Human intervention in growing food crops is really part of our history. For hundreds, perhaps even thousands of years, we have modified and improved crop varieties to meet our ever-evolving tastes and needs.
Many will be watching closely as the Big Island continues the fight today, with a bill that would prohibit the production of GE crops. And while GMO seeds haven't been as widely introduced on that island, concerned residents there aren't waiting around.
Lobbyists for leading pesticide and junk food companies aren't very creative, at least when it comes to fighting labels on genetically-engineered foods. The current effort Washington State against labeling is looking strikingly similar to last year's in California.
Consumers who attempt to make "responsible" buying and eating decisions might want to reduce their purchase of GM food products for any one of a number of reasons. Or they might not. But in order to make that choice, labeling of GM products would be required.
The research related to GMOs can be hard to sort through. One study may find health problems in animals, but then proponents and biotech scientists say the study is flawed. But are there any scientists that question the safety and effectiveness of GMOs?
Do you have any cereals, crackers, cookies, snack bars, soy milk or baby formula? How about anything with corn syrup or processed food made from corn? If so, you are probably eating food containing genetically modified organisms (GMOs).
At a time when consumers are turning their backs on industrialized farming systems -- and genetically modified (GM) farming in particular -- the new report raises real questions about exactly what people are paying for when they buy organic milk.

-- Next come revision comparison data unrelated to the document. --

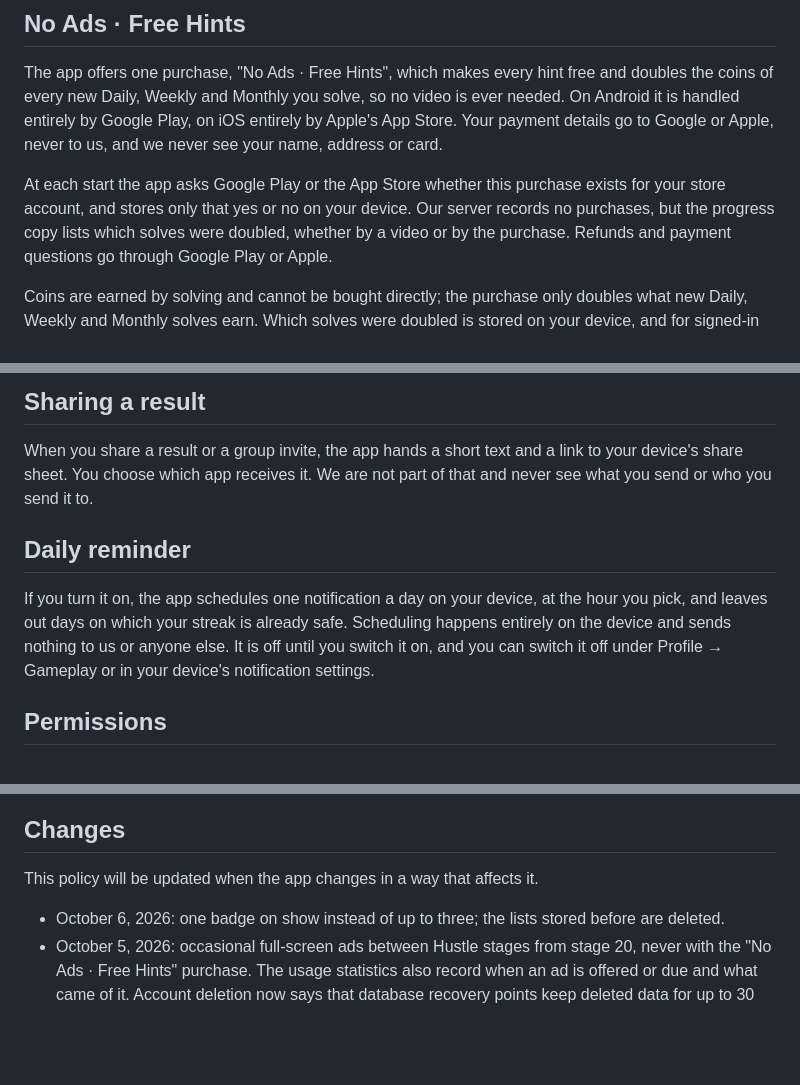
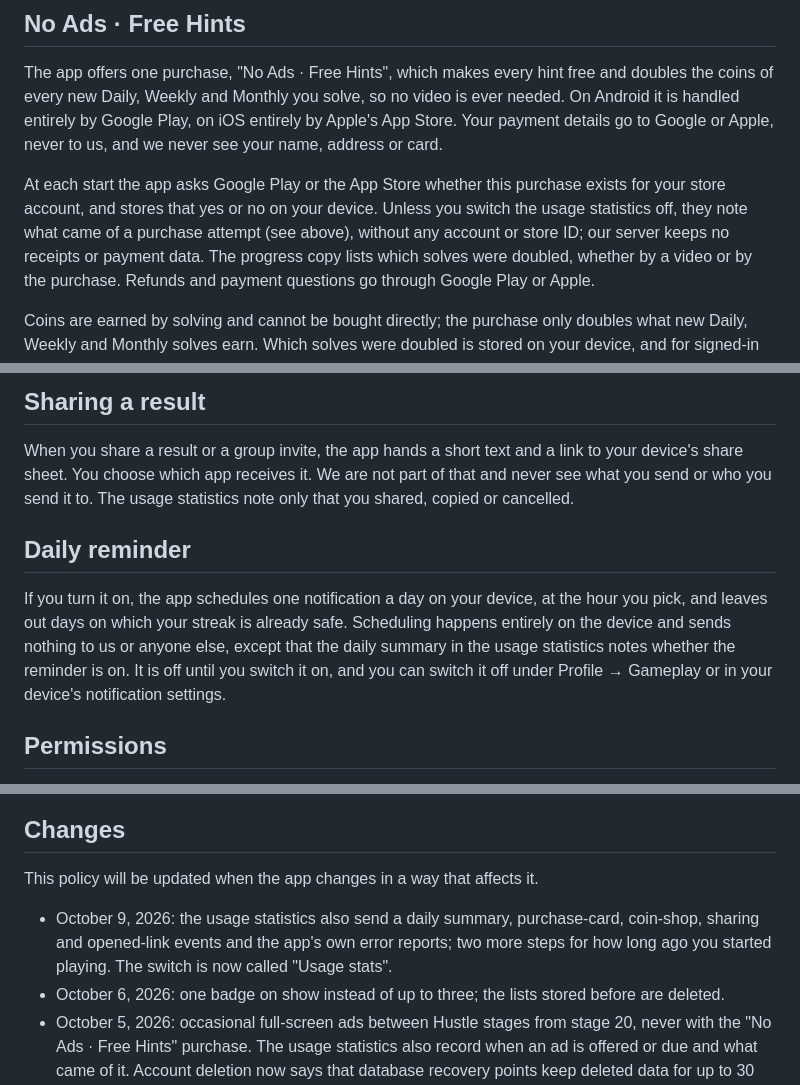
Before and after one commit to Vexury/vexury.github.io, a Markdown page: src/puzzle-hustle-privacy.md, 3 parts joined by grey strips. GitHub-like rendering; blank space fills up the shorter version.

```diff
--- a/src/puzzle-hustle-privacy.md
+++ b/src/puzzle-hustle-privacy.md
@@ -241,7 +261,7 @@ is handled entirely by Google Play, on iOS entirely by Apple's App Store. Your p
 to Google or Apple, never to us, and we never see your name, address or card.
 
 At each start the app asks Google Play or the App Store whether this purchase exists for your
-store account, and stores only that yes or no on your device. Our server records no purchases, but the progress copy lists which solves were
+store account, and stores that yes or no on your device. Unless you switch the usage statistics off, they note what came of a purchase attempt (see above), without any account or store ID; our server keeps no receipts or payment data. The progress copy lists which solves were
 doubled, whether by a video or by the purchase. Refunds and payment questions go through Google Play or Apple.
 
 Coins are earned by solving and cannot be bought directly; the purchase only doubles what new
@@ -273,13 +293,14 @@ and have no access to it. GitHub's own privacy statement covers it:
 
 When you share a result or a group invite, the app hands a short text and a link to your device's
 share sheet. You choose which app receives it. We are not part of that and never see what you send
-or who you send it to.
+or who you send it to. The usage statistics note only that you shared, copied or cancelled.
 
 ## Daily reminder
 
 If you turn it on, the app schedules one notification a day on your device, at the hour you pick,
 and leaves out days on which your streak is already safe. Scheduling happens entirely on the device
-and sends nothing to us or anyone else. It is off until you switch it on, and you can switch it off
+and sends nothing to us or anyone else, except that the daily summary in the usage statistics notes
+whether the reminder is on. It is off until you switch it on, and you can switch it off
 under Profile → Gameplay or in your device's notification settings.
 
 ## Permissions
@@ -321,6 +342,9 @@ Questions go to vexury.dev@gmail.com and get an answer.
 
 This policy will be updated when the app changes in a way that affects it.
 
+- October 9, 2026: the usage statistics also send a daily summary, purchase-card, coin-shop, sharing
+  and opened-link events and the app's own error reports; two more steps for how long ago you
+  started playing. The switch is now called "Usage stats".
 - October 6, 2026: one badge on show instead of up to three; the lists stored before are deleted.
 - October 5, 2026: occasional full-screen ads between Hustle stages from stage 20, never with the
   "No Ads · Free Hints" purchase. The usage statistics also record when an ad is offered or due and
```
Also changed, not shown: other parts of src/puzzle-hustle-privacy.md (+37 -17 lines).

One way we can expand the benefits of biotechnology is to develop regulatory systems based on science, not politics. Impractical legal obstacles are stopping genetically-enhanced crops from saving millions from starvation.